__Problem details__: Every entry below needs to be printed again exactly, with its pictures left out.

Stored data
□ □ □ □ □
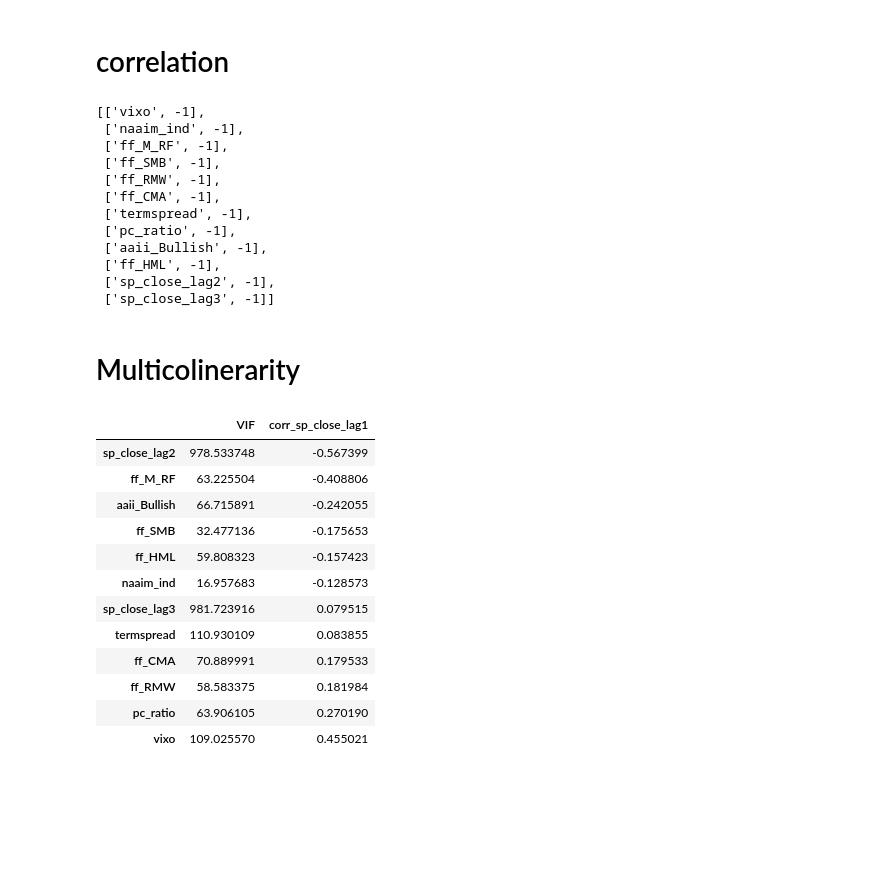
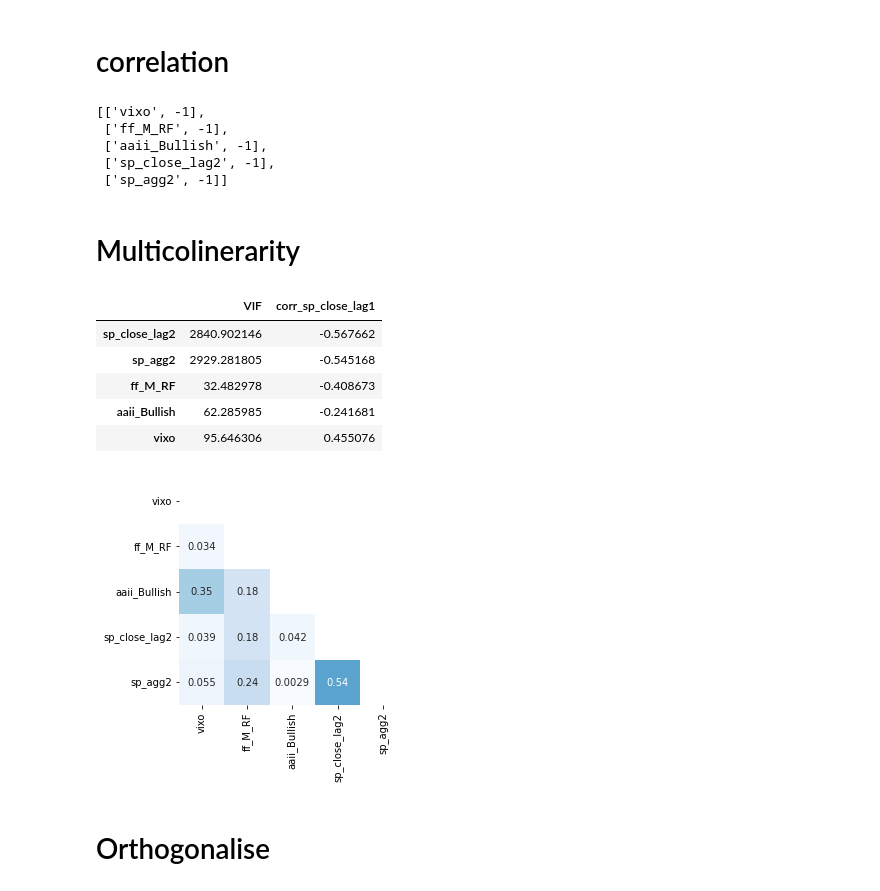
Before and after one commit to lukasgrahl/bachelor, a Jupyter notebook: notebooks/work_data.ipynb, the cells around one changed output. Drawn from its saved outputs; the diff is of its cells as text; code cells hidden in the pictures; blank space fills up the shorter version.

```diff
--- a/notebooks/work_data.ipynb
+++ b/notebooks/work_data.ipynb
@@ -48,7 +52,8 @@ df_w = shift_var_relative_to_df(df_w, shift_var="sp_close", new_var_name=["sp_cl
 # %%
 # edit data_dict
 data_dict.update(predicted="sp_close_lag1")
-data_dict.update(sp_cols=["sp_close", "sp_close_lag1", "sp_close_lag2", "sp_close_lag3"])
+data_dict.update(sp_true_vals="sp_true_vals")
+data_dict.update(sp_cols=["sp_close", "sp_close_lag1", "sp_close_lag2", "sp_close_lag3", "sp_close_lag4", "sp_agg1"])
 
 
 relevant_cols=[
@@ -78,4 +83,9 @@ trans.df_transform(data_dict["relevant_cols"] + data_dict["sp_cols"], transforma
 df_w = trans.df
 data_dict = trans.dict_
 df_w.dropna(inplace=True)
+# %%
+df_w["sp_agg2"] = df_w.sp_close_lag2 * df_w.sp_close_lag3 * df_w.sp_close_lag4
+
+data_dict.update(relevant_cols=data_dict["relevant_cols"] + ["sp_agg2"])
+data_dict.update(sp_cols=data_dict["sp_cols"] + ["sp_agg2"])
 # %%
@@ -107,21 +120,23 @@ stationarity
 # %% [markdown]
 # correlation
 # %%
+# select model features
 cols = [
     'vixo',
-    # 'fears35',
-     'naaim_ind',
+     # 'naaim_ind',
      'ff_M_RF',
-     'ff_SMB',
-     'ff_RMW',
-     'ff_CMA',
-     'termspread',
-     'pc_ratio',
+     # 'ff_SMB',
+     # 'ff_RMW',
+     # 'ff_CMA',
+     # 'termspread',
+     # 'pc_ratio',
      'aaii_Bullish',
-    'ff_HML',
+    # 'ff_HML',
     'sp_close_lag2',
-    'sp_close_lag3'
-
+    # 'sp_agg1',
+    'sp_agg2',
+    # 'sp_close_lag3',
+    # 'fears35'
 ]
 # %%
 df_ws = df_w[cols + [data_dict["predicted"]]].copy()
@@ -129,38 +144,27 @@ df_ws = df_w[cols + [data_dict["predicted"]]].copy()
 data_dict["lag_correl"] = lag_correl(df_w,
                                      cols,
                                      col_predicted="sp_close_lag1",
-                                     plot_fig=False)
+                                     show_fig=False)
 data_dict["lag_correl"]
 # %% [output]
 [['vixo', -1],
- ['naaim_ind', -1],
  ['ff_M_RF', -1],
- ['ff_SMB', -1],
- ['ff_RMW', -1],
- ['ff_CMA', -1],
- ['termspread', -1],
- ['pc_ratio', -1],
  ['aaii_Bullish', -1],
- ['ff_HML', -1],
  ['sp_close_lag2', -1],
- ['sp_close_lag3', -1]]
+ ['sp_agg2', -1]]
 # %% [markdown]
 # Multicolinerarity
 # %%
-get_variance_inflation_factor(df_ws,
-                              cols,
-                             col_pred=data_dict["predicted"])
+corr_heatmap(df_ws,
+             cols,
+             size_factor=.9,
+             show_fig=True)
+get_variance_inflation_factor(df_ws, cols, col_pred=data_dict["predicted"])
 # %% [output]
 |  | VIF | corr_sp_close_lag1 |
-| sp_close_lag2 | 978.533748 | -0.567399 |
-| ff_M_RF | 63.225504 | -0.408806 |
-| aaii_Bullish | 66.715891 | -0.242055 |
-| ff_SMB | 32.477136 | -0.175653 |
-| ff_HML | 59.808323 | -0.157423 |
-| naaim_ind | 16.957683 | -0.128573 |
-| sp_close_lag3 | 981.723916 | 0.079515 |
-| termspread | 110.930109 | 0.083855 |
-| ff_CMA | 70.889991 | 0.179533 |
-| ff_RMW | 58.583375 | 0.181984 |
-| pc_ratio | 63.906105 | 0.270190 |
-| vixo | 109.025570 | 0.455021 |
+| sp_close_lag2 | 2840.902146 | -0.567662 |
+| sp_agg2 | 2929.281805 | -0.545168 |
+| ff_M_RF | 32.482978 | -0.408673 |
+| aaii_Bullish | 62.285985 | -0.241681 |
+| vixo | 95.646306 | 0.455076 |
+[figure, added]
@@ -180,0 +171,2 @@ plt.close(fig)
+# %% [markdown]
+# Orthogonalise
```
Also changed, not shown: parts of 22 cells of this notebook, 7 other files.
□ □ □ □ □
__Solution to this task__:
Before and after one commit to lukasgrahl/bachelor, a Jupyter notebook: notebooks/work_data.ipynb, the cells around one changed output. Drawn from its saved outputs; the diff is of its cells as text; code cells hidden in the pictures; blank space fills up the shorter version.

```diff
--- a/notebooks/work_data.ipynb
+++ b/notebooks/work_data.ipynb
@@ -48,7 +52,8 @@ df_w = shift_var_relative_to_df(df_w, shift_var="sp_close", new_var_name=["sp_cl
 # %%
 # edit data_dict
 data_dict.update(predicted="sp_close_lag1")
-data_dict.update(sp_cols=["sp_close", "sp_close_lag1", "sp_close_lag2", "sp_close_lag3"])
+data_dict.update(sp_true_vals="sp_true_vals")
+data_dict.update(sp_cols=["sp_close", "sp_close_lag1", "sp_close_lag2", "sp_close_lag3", "sp_close_lag4", "sp_agg1"])
 
 
 relevant_cols=[
@@ -78,4 +83,9 @@ trans.df_transform(data_dict["relevant_cols"] + data_dict["sp_cols"], transforma
 df_w = trans.df
 data_dict = trans.dict_
 df_w.dropna(inplace=True)
+# %%
+df_w["sp_agg2"] = df_w.sp_close_lag2 * df_w.sp_close_lag3 * df_w.sp_close_lag4
+
+data_dict.update(relevant_cols=data_dict["relevant_cols"] + ["sp_agg2"])
+data_dict.update(sp_cols=data_dict["sp_cols"] + ["sp_agg2"])
 # %%
@@ -107,21 +120,23 @@ stationarity
 # %% [markdown]
 # correlation
 # %%
+# select model features
 cols = [
     'vixo',
-    # 'fears35',
-     'naaim_ind',
+     # 'naaim_ind',
      'ff_M_RF',
-     'ff_SMB',
-     'ff_RMW',
-     'ff_CMA',
-     'termspread',
-     'pc_ratio',
+     # 'ff_SMB',
+     # 'ff_RMW',
+     # 'ff_CMA',
+     # 'termspread',
+     # 'pc_ratio',
      'aaii_Bullish',
-    'ff_HML',
+    # 'ff_HML',
     'sp_close_lag2',
-    'sp_close_lag3'
-
+    # 'sp_agg1',
+    'sp_agg2',
+    # 'sp_close_lag3',
+    # 'fears35'
 ]
 # %%
 df_ws = df_w[cols + [data_dict["predicted"]]].copy()
@@ -129,38 +144,27 @@ df_ws = df_w[cols + [data_dict["predicted"]]].copy()
 data_dict["lag_correl"] = lag_correl(df_w,
                                      cols,
                                      col_predicted="sp_close_lag1",
-                                     plot_fig=False)
+                                     show_fig=False)
 data_dict["lag_correl"]
 # %% [output]
 [['vixo', -1],
- ['naaim_ind', -1],
  ['ff_M_RF', -1],
- ['ff_SMB', -1],
- ['ff_RMW', -1],
- ['ff_CMA', -1],
- ['termspread', -1],
- ['pc_ratio', -1],
  ['aaii_Bullish', -1],
- ['ff_HML', -1],
  ['sp_close_lag2', -1],
- ['sp_close_lag3', -1]]
+ ['sp_agg2', -1]]
 # %% [markdown]
 # Multicolinerarity
 # %%
-get_variance_inflation_factor(df_ws,
-                              cols,
-                             col_pred=data_dict["predicted"])
+corr_heatmap(df_ws,
+             cols,
+             size_factor=.9,
+             show_fig=True)
+get_variance_inflation_factor(df_ws, cols, col_pred=data_dict["predicted"])
 # %% [output]
 |  | VIF | corr_sp_close_lag1 |
-| sp_close_lag2 | 978.533748 | -0.567399 |
-| ff_M_RF | 63.225504 | -0.408806 |
-| aaii_Bullish | 66.715891 | -0.242055 |
-| ff_SMB | 32.477136 | -0.175653 |
-| ff_HML | 59.808323 | -0.157423 |
-| naaim_ind | 16.957683 | -0.128573 |
-| sp_close_lag3 | 981.723916 | 0.079515 |
-| termspread | 110.930109 | 0.083855 |
-| ff_CMA | 70.889991 | 0.179533 |
-| ff_RMW | 58.583375 | 0.181984 |
-| pc_ratio | 63.906105 | 0.270190 |
-| vixo | 109.025570 | 0.455021 |
+| sp_close_lag2 | 2840.902146 | -0.567662 |
+| sp_agg2 | 2929.281805 | -0.545168 |
+| ff_M_RF | 32.482978 | -0.408673 |
+| aaii_Bullish | 62.285985 | -0.241681 |
+| vixo | 95.646306 | 0.455076 |
+[figure, added]
@@ -180,0 +171,2 @@ plt.close(fig)
+# %% [markdown]
+# Orthogonalise
```
Also changed, not shown: parts of 22 cells of this notebook, 7 other files.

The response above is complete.